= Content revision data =
[Start of Attachment]
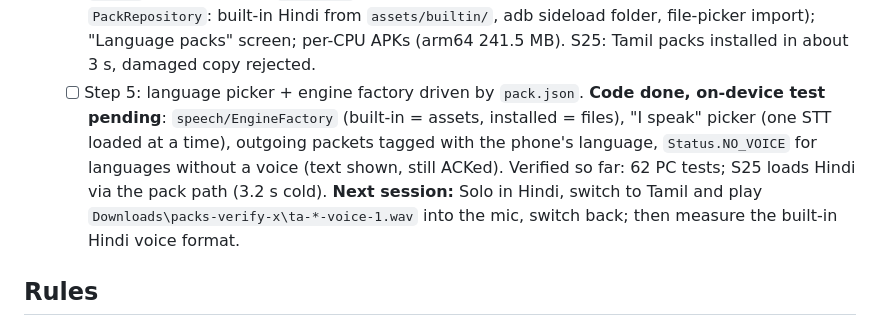
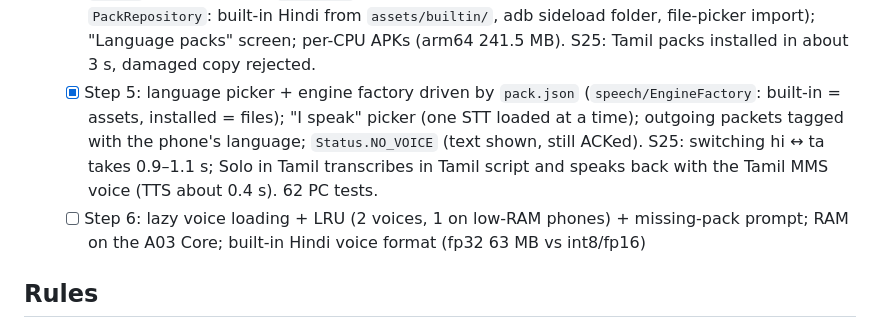
Before and after one commit to hashbrown3301/signal-zero, a Markdown page: CLAUDE.md, the part around the change. Drawn GitHub-style.

Commit message:
Phase 3 step 5 done: verified on the S25
Switching hi <-> ta: 0.9-1.1 s (Tamil STT 0.5-0.6 s, voice 0.36 s).
Solo in Tamil: Tamil-script transcript, spoken back by the Tamil MMS
voice in about 0.4 s. No crashes.

Co-Authored-By: Claude Opus 5.5 <noreply@anthropic.com>

```diff
--- a/CLAUDE.md
+++ b/CLAUDE.md
@@ -25,7 +25,8 @@ Offline Hindi voice assistant for Smart India Hackathon problem **SIH26173 (ISRO
   - [x] Step 3: real-speech verification in CI (`verify-packs.yml`, `pack-experiments.yml`; FLEURS clips). CER 1–6% for hi te kn bn mr; see `docs/MODELS.md`. Decisions: MMS voices as **fp16 weights** (57.6 MB, RTF 0.27 vs int8's 1.0–1.3), English STT conformer-small, Malayalam voice → MMS, English voice → Piper `ljspeech` (public domain; `lessac` is research-only). User listened: all voices clear.
   - [x] Step 3 wrap-up: the 9 changed listen packs rebuilt and smoke-tested (MMS fp16 57.6–57.7 MB, en ljspeech 19.4 MB)
   - [x] Step 4: language codes 1–10 in `Packet` (unknown codes decode instead of dropping the link); `packs/` pack manager (`PackStore`: zip install with SHA-256 + zip-slip checks, atomic replace; `PackRepository`: built-in Hindi from `assets/builtin/`, adb sideload folder, file-picker import); "Language packs" screen; per-CPU APKs (arm64 241.5 MB). S25: Tamil packs installed in about 3 s, damaged copy rejected.
-  - [ ] Step 5: language picker + engine factory driven by `pack.json`. **Code done, on-device test pending**: `speech/EngineFactory` (built-in = assets, installed = files), "I speak" picker (one STT loaded at a time), outgoing packets tagged with the phone's language, `Status.NO_VOICE` for languages without a voice (text shown, still ACKed). Verified so far: 62 PC tests; S25 loads Hindi via the pack path (3.2 s cold). **Next session:** Solo in Hindi, switch to Tamil and play `Downloads\packs-verify-x\ta-*-voice-1.wav` into the mic, switch back; then measure the built-in Hindi voice format.
+  - [x] Step 5: language picker + engine factory driven by `pack.json` (`speech/EngineFactory`: built-in = assets, installed = files); "I speak" picker (one STT loaded at a time); outgoing packets tagged with the phone's language; `Status.NO_VOICE` (text shown, still ACKed). S25: switching hi ↔ ta takes 0.9–1.1 s; Solo in Tamil transcribes in Tamil script and speaks back with the Tamil MMS voice (TTS about 0.4 s). 62 PC tests.
+  - [ ] Step 6: lazy voice loading + LRU (2 voices, 1 on low-RAM phones) + missing-pack prompt; RAM on the A03 Core; built-in Hindi voice format (fp32 63 MB vs int8/fp16)
 
 ## Rules
 
```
[End of Attachment]
Tell me how many lines of the records include the word "still", and say nothing else.

2